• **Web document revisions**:
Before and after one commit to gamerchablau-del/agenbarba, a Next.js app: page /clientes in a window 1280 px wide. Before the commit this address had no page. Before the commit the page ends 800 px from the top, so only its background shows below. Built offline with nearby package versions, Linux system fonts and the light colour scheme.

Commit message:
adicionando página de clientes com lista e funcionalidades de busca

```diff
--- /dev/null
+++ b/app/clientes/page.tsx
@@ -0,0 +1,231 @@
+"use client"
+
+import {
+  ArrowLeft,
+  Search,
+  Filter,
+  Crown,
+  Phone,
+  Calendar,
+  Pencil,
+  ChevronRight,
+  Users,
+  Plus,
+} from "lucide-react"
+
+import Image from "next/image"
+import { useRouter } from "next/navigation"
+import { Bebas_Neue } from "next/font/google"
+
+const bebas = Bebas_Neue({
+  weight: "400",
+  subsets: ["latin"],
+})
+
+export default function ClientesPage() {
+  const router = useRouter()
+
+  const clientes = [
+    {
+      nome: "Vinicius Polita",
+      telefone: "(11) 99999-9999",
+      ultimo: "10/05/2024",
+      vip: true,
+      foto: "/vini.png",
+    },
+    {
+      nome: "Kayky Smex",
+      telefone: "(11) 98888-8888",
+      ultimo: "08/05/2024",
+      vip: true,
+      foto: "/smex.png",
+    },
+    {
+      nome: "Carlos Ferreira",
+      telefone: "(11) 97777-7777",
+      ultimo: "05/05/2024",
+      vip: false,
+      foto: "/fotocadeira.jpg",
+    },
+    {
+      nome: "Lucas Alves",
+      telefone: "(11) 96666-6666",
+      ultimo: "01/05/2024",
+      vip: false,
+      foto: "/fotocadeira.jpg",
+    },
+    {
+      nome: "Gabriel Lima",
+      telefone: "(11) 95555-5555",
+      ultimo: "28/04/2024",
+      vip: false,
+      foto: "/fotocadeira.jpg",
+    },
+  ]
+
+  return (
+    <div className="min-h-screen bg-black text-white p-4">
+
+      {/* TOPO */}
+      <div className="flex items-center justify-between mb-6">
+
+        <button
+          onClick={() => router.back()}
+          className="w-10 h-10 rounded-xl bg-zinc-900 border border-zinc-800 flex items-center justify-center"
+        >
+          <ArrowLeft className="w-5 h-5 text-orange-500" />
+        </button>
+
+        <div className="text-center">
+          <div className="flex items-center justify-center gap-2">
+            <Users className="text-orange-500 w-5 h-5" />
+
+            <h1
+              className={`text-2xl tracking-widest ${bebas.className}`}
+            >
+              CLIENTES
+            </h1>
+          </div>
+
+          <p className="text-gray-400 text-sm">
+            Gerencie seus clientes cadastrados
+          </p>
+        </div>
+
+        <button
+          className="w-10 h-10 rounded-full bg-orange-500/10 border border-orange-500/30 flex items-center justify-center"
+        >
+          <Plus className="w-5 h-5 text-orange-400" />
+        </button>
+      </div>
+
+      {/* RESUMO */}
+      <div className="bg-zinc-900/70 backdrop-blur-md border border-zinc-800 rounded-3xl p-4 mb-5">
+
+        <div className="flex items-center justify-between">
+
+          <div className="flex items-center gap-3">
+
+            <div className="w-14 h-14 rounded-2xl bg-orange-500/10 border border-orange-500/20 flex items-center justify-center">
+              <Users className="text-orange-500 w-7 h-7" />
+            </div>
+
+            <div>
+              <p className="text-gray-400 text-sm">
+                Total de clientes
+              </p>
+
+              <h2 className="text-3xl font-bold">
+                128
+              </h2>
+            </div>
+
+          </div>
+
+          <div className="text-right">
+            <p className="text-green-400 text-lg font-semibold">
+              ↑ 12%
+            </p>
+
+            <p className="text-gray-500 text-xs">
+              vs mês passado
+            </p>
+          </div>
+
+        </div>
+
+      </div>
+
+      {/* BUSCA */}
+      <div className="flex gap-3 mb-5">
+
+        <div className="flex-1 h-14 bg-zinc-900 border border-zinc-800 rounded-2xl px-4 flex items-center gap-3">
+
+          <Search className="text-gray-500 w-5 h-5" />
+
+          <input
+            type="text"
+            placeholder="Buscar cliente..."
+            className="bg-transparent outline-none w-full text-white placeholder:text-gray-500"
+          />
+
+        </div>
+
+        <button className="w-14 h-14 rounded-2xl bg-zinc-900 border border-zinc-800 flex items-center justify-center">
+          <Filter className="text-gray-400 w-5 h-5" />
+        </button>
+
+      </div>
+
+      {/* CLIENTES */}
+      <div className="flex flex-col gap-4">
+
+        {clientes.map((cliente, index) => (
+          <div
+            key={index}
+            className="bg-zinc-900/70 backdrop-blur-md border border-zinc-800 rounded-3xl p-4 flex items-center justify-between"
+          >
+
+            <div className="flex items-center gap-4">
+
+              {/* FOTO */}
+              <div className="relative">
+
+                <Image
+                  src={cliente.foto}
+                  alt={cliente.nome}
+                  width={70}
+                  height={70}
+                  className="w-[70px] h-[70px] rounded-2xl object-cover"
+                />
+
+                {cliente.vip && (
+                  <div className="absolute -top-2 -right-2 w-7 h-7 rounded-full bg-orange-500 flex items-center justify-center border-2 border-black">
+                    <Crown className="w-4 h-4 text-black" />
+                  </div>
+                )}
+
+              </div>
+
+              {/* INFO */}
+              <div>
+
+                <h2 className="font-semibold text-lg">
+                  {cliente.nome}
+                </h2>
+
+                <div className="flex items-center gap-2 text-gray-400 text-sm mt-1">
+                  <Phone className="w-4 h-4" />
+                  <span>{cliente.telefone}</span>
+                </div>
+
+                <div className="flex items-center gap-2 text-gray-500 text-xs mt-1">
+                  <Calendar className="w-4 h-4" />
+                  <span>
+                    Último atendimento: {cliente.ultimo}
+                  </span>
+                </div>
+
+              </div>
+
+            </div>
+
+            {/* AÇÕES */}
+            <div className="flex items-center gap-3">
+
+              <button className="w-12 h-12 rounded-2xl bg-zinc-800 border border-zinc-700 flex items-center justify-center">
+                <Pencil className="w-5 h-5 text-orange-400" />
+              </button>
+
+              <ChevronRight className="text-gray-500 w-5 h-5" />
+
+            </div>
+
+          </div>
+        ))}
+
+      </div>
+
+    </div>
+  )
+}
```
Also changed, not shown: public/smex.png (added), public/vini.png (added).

==

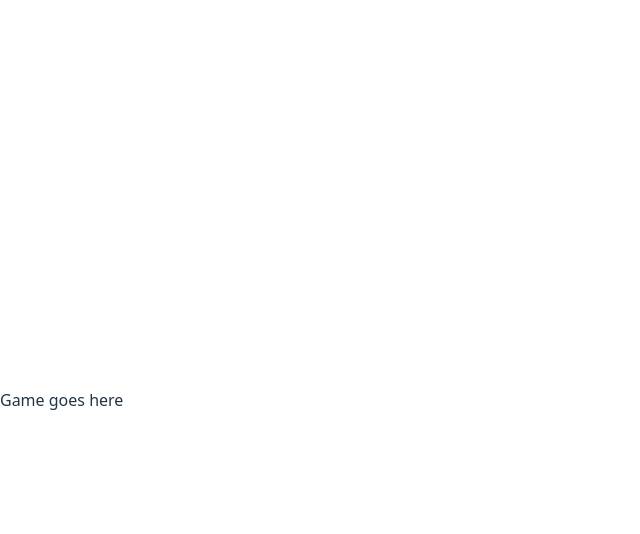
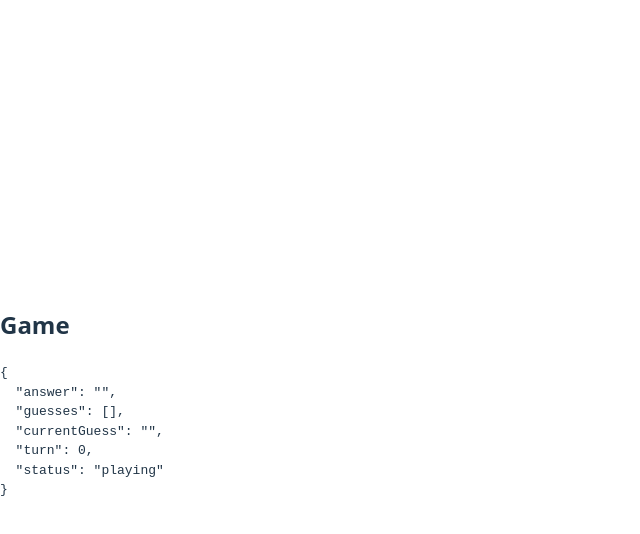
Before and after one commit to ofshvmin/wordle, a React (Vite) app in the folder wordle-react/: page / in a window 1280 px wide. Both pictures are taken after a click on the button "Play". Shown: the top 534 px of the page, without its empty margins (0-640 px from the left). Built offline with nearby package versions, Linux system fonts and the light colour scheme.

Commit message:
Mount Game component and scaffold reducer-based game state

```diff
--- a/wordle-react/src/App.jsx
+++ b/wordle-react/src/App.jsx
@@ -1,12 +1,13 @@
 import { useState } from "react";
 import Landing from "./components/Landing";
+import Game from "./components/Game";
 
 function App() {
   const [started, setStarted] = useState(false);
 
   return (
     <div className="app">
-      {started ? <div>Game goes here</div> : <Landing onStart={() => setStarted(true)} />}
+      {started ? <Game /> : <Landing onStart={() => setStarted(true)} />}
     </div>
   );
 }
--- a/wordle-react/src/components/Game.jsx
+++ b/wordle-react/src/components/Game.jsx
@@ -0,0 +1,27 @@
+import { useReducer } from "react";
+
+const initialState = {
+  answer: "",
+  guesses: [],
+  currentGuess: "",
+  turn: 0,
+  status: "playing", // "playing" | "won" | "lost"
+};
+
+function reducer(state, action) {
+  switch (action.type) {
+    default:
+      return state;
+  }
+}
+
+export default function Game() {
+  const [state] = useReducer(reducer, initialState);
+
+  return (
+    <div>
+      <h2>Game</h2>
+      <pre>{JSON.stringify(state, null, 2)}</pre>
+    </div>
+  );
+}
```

...

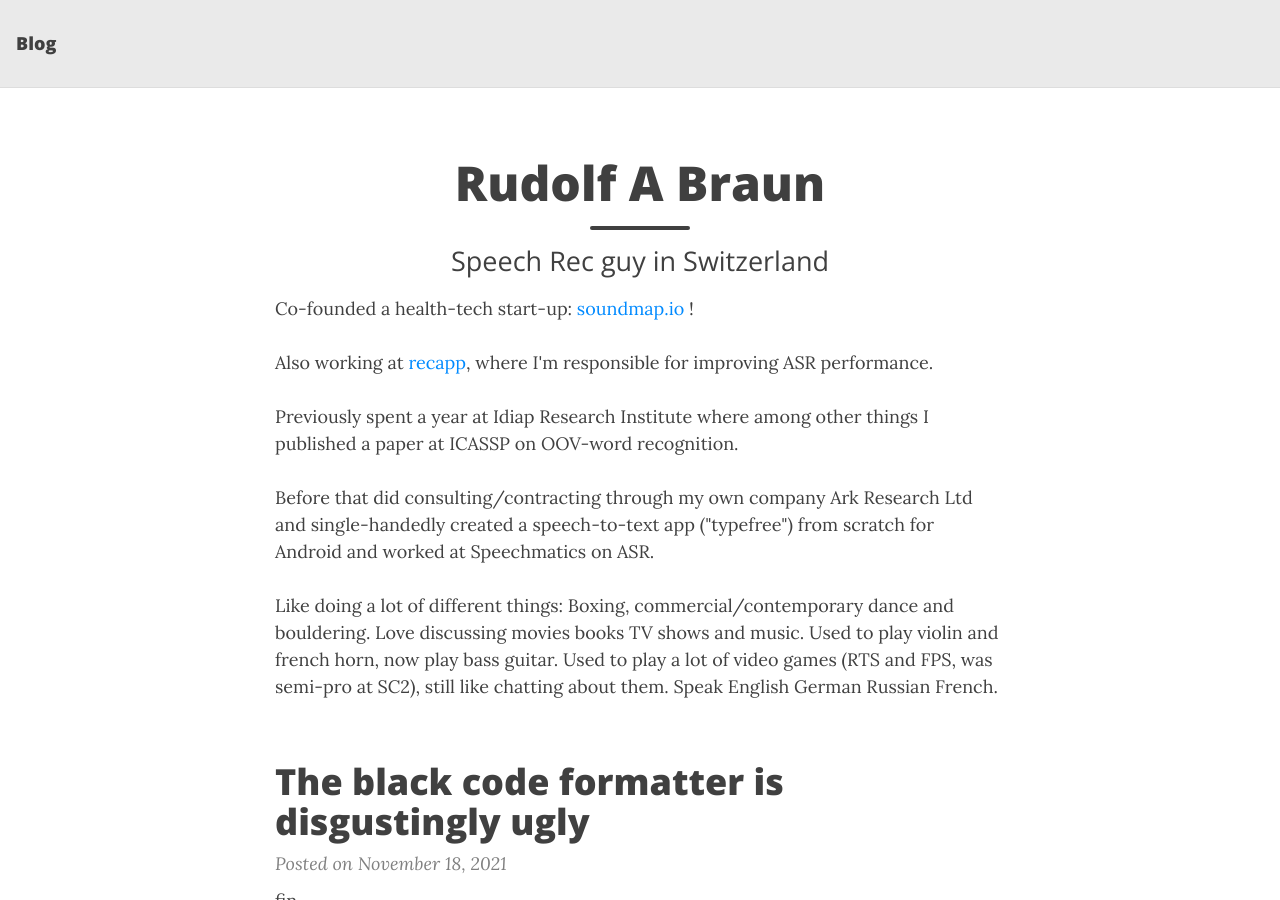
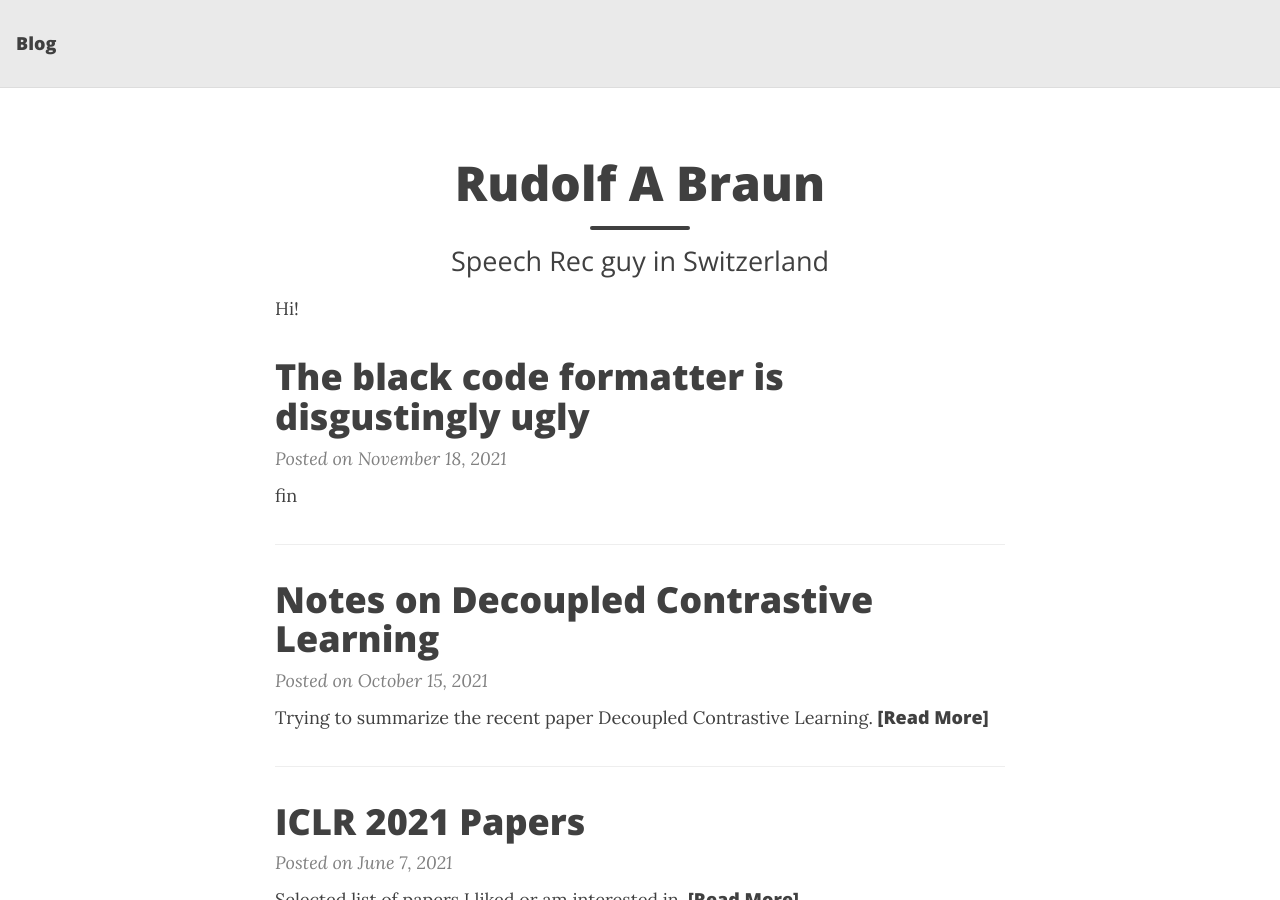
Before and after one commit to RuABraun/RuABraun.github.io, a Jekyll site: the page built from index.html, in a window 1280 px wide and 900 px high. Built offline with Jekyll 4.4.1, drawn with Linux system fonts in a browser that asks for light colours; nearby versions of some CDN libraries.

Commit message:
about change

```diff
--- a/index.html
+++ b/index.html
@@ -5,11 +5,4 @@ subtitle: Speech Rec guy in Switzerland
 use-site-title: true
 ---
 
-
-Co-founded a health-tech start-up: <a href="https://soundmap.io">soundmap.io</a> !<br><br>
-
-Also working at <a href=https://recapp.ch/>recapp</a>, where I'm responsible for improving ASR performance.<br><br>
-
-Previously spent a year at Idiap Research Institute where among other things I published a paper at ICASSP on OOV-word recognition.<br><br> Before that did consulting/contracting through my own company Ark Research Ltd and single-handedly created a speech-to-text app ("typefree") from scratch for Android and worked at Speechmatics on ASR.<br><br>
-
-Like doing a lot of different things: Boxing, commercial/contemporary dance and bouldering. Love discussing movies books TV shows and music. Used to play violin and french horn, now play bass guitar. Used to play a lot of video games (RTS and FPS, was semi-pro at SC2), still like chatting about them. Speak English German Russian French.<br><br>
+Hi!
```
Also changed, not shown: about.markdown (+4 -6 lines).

• **EXERCISE DIRECTIONS**:
Each line above that contains the word "export" must be copied.

• **REPLY TO THE EXERCISE**:
+export default function ClientesPage() {
+export default function Game() {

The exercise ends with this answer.